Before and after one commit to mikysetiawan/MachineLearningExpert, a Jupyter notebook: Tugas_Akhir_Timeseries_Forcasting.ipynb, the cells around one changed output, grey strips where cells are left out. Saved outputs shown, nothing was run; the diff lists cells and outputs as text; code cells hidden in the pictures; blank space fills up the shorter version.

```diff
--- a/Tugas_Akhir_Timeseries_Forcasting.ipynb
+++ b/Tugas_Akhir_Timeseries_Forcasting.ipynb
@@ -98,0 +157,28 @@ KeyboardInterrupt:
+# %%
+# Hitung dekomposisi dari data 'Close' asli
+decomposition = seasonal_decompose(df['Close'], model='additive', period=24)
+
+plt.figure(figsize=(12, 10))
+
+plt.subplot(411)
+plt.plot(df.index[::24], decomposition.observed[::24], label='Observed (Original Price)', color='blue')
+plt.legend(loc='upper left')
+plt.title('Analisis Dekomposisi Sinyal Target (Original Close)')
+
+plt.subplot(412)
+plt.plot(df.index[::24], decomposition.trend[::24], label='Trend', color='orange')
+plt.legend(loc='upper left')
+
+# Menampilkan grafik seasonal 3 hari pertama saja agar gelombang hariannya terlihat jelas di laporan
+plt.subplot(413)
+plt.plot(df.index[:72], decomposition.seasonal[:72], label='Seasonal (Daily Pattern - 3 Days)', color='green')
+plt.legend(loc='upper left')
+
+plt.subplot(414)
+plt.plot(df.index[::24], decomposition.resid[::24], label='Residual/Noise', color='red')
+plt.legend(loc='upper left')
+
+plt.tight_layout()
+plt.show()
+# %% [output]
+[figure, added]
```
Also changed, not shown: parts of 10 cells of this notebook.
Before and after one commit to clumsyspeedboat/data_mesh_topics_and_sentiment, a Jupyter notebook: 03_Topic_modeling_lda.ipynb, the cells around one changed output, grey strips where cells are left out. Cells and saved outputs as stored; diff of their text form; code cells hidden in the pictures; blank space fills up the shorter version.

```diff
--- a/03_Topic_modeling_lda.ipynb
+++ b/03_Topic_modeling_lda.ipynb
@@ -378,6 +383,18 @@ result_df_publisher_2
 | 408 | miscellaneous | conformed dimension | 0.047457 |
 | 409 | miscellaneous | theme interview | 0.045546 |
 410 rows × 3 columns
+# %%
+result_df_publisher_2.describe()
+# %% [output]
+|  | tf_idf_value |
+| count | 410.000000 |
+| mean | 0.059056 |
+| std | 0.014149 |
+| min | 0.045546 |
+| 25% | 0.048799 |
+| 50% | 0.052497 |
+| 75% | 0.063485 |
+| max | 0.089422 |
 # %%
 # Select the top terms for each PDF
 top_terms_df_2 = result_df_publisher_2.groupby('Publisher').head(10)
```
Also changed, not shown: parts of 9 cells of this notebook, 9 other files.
* * * * * * *
* _WHAT YOU ARE ASKED TO DO_
Quote each line of the data above exactly as written.

* _RESPONSE_
Before and after one commit to mikysetiawan/MachineLearningExpert, a Jupyter notebook: Tugas_Akhir_Timeseries_Forcasting.ipynb, the cells around one changed output, grey strips where cells are left out. Saved outputs shown, nothing was run; the diff lists cells and outputs as text; code cells hidden in the pictures; blank space fills up the shorter version.

```diff
--- a/Tugas_Akhir_Timeseries_Forcasting.ipynb
+++ b/Tugas_Akhir_Timeseries_Forcasting.ipynb
@@ -98,0 +157,28 @@ KeyboardInterrupt:
+# %%
+# Hitung dekomposisi dari data 'Close' asli
+decomposition = seasonal_decompose(df['Close'], model='additive', period=24)
+
+plt.figure(figsize=(12, 10))
+
+plt.subplot(411)
+plt.plot(df.index[::24], decomposition.observed[::24], label='Observed (Original Price)', color='blue')
+plt.legend(loc='upper left')
+plt.title('Analisis Dekomposisi Sinyal Target (Original Close)')
+
+plt.subplot(412)
+plt.plot(df.index[::24], decomposition.trend[::24], label='Trend', color='orange')
+plt.legend(loc='upper left')
+
+# Menampilkan grafik seasonal 3 hari pertama saja agar gelombang hariannya terlihat jelas di laporan
+plt.subplot(413)
+plt.plot(df.index[:72], decomposition.seasonal[:72], label='Seasonal (Daily Pattern - 3 Days)', color='green')
+plt.legend(loc='upper left')
+
+plt.subplot(414)
+plt.plot(df.index[::24], decomposition.resid[::24], label='Residual/Noise', color='red')
+plt.legend(loc='upper left')
+
+plt.tight_layout()
+plt.show()
+# %% [output]
+[figure, added]
```
Also changed, not shown: parts of 10 cells of this notebook.
Before and after one commit to clumsyspeedboat/data_mesh_topics_and_sentiment, a Jupyter notebook: 03_Topic_modeling_lda.ipynb, the cells around one changed output, grey strips where cells are left out. Cells and saved outputs as stored; diff of their text form; code cells hidden in the pictures; blank space fills up the shorter version.

```diff
--- a/03_Topic_modeling_lda.ipynb
+++ b/03_Topic_modeling_lda.ipynb
@@ -378,6 +383,18 @@ result_df_publisher_2
 | 408 | miscellaneous | conformed dimension | 0.047457 |
 | 409 | miscellaneous | theme interview | 0.045546 |
 410 rows × 3 columns
+# %%
+result_df_publisher_2.describe()
+# %% [output]
+|  | tf_idf_value |
+| count | 410.000000 |
+| mean | 0.059056 |
+| std | 0.014149 |
+| min | 0.045546 |
+| 25% | 0.048799 |
+| 50% | 0.052497 |
+| 75% | 0.063485 |
+| max | 0.089422 |
 # %%
 # Select the top terms for each PDF
 top_terms_df_2 = result_df_publisher_2.groupby('Publisher').head(10)
```
Also changed, not shown: parts of 9 cells of this notebook, 9 other files.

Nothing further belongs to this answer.